# Task
Set down exactly the lines of the records from the top to the line containing "- Replace Korean"; include both.

# Input data
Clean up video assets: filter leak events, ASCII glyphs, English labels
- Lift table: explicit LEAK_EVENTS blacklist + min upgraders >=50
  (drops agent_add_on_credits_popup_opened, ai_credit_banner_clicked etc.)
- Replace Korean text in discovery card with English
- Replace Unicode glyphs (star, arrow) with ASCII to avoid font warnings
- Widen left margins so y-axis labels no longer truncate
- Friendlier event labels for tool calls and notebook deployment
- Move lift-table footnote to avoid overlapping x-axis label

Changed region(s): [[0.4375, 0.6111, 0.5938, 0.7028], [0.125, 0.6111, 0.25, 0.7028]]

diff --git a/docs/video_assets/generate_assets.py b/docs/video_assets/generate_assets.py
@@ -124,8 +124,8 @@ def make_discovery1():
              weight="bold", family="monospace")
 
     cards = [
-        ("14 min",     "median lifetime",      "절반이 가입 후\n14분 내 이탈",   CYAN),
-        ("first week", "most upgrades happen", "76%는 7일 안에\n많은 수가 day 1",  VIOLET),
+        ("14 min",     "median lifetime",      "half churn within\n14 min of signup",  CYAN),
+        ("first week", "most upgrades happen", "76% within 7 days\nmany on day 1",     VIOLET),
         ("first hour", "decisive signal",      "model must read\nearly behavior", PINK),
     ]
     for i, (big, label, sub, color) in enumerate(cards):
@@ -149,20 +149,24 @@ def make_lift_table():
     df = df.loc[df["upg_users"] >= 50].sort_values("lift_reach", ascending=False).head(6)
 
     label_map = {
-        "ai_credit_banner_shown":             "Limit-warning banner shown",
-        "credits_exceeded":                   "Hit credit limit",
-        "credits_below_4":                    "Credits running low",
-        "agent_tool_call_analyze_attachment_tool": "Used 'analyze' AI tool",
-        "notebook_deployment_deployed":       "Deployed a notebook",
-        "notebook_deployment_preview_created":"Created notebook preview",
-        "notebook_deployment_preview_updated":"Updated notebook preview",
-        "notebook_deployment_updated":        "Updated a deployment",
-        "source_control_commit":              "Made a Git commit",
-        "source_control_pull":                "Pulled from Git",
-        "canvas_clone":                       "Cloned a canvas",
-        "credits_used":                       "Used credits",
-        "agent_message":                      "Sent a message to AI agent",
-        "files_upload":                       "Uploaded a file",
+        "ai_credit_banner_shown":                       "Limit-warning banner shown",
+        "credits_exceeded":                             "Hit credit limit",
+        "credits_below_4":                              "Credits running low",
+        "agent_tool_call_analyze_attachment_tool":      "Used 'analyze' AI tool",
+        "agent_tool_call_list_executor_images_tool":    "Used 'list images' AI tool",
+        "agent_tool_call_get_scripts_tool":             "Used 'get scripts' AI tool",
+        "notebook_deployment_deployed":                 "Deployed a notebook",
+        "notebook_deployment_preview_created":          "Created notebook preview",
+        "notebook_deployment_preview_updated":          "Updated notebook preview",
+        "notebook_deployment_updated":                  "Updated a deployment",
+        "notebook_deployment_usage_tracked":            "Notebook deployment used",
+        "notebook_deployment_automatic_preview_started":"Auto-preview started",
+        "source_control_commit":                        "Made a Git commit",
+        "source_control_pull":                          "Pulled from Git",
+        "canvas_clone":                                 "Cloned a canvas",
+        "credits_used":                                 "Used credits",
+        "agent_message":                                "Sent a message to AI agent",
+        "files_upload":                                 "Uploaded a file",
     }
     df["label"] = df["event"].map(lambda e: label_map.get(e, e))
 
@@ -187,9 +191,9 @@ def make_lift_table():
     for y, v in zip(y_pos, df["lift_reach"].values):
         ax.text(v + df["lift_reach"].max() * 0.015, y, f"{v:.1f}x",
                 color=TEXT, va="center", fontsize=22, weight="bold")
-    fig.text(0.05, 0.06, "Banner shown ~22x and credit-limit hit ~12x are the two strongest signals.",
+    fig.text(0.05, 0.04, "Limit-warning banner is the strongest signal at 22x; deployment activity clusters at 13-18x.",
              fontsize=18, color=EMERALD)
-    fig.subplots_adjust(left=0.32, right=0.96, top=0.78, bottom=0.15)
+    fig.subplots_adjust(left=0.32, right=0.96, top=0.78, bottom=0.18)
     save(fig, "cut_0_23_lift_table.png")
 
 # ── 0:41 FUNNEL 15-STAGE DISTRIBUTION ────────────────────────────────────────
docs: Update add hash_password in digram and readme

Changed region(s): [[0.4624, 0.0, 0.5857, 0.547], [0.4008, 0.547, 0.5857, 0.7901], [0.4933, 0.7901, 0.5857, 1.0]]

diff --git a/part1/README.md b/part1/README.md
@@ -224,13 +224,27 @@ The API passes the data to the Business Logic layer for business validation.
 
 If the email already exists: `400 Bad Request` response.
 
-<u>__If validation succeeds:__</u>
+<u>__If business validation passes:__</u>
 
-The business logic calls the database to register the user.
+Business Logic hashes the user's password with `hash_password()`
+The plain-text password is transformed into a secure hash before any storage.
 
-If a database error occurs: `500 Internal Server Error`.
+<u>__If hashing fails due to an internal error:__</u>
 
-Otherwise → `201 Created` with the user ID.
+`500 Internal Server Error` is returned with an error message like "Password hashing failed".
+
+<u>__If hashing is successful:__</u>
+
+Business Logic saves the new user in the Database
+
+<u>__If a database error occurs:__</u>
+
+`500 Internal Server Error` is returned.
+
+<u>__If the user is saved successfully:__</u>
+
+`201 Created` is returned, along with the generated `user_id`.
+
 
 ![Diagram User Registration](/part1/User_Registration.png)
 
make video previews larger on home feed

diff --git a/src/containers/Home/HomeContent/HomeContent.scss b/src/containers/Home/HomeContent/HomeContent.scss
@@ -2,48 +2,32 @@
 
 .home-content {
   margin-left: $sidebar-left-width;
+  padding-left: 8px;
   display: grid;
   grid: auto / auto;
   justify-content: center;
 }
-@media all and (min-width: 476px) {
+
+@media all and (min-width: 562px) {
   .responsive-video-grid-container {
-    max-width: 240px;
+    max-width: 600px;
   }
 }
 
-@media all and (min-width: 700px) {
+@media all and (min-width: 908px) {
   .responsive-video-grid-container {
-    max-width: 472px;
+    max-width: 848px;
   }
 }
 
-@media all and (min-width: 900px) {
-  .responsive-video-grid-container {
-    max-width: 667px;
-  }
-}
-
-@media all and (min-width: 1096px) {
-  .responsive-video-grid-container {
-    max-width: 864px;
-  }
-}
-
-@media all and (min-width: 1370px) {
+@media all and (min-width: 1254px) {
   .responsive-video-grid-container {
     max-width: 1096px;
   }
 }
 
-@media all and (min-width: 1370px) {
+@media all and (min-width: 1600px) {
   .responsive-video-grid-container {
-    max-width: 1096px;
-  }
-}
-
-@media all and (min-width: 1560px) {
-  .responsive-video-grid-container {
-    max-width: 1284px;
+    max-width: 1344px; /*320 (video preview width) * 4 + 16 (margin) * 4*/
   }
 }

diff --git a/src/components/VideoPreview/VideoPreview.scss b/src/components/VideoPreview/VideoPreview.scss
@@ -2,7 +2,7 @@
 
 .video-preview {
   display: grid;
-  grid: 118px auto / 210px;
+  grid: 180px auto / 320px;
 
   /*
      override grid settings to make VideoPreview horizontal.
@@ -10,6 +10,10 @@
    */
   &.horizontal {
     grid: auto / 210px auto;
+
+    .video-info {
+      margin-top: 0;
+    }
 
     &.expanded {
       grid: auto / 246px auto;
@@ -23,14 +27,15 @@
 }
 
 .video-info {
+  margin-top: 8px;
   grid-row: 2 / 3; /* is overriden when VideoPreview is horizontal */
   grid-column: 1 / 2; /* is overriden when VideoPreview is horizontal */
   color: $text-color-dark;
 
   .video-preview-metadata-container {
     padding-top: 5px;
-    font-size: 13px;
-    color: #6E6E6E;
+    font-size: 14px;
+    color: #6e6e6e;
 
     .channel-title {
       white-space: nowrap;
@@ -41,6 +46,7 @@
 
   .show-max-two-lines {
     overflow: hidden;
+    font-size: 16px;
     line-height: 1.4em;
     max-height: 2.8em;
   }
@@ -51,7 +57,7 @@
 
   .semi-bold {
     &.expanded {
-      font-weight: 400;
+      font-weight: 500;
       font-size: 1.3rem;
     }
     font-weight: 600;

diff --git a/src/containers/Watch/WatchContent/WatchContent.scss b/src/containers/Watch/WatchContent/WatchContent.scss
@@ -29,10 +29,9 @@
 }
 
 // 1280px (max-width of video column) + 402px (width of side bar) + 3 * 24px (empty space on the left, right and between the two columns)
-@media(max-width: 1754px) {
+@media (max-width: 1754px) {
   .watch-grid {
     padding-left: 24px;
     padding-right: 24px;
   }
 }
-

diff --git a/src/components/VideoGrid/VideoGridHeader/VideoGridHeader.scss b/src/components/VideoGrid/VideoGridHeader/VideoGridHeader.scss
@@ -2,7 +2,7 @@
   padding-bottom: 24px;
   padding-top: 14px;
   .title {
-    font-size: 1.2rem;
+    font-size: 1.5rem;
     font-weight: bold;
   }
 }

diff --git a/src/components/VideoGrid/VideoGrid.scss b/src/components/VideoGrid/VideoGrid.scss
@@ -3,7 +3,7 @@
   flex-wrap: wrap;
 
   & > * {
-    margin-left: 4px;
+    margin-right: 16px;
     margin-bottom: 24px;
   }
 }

# Response for this exercise
Clean up video assets: filter leak events, ASCII glyphs, English labels
- Lift table: explicit LEAK_EVENTS blacklist + min upgraders >=50
  (drops agent_add_on_credits_popup_opened, ai_credit_banner_clicked etc.)
- Replace Korean text in discovery card with English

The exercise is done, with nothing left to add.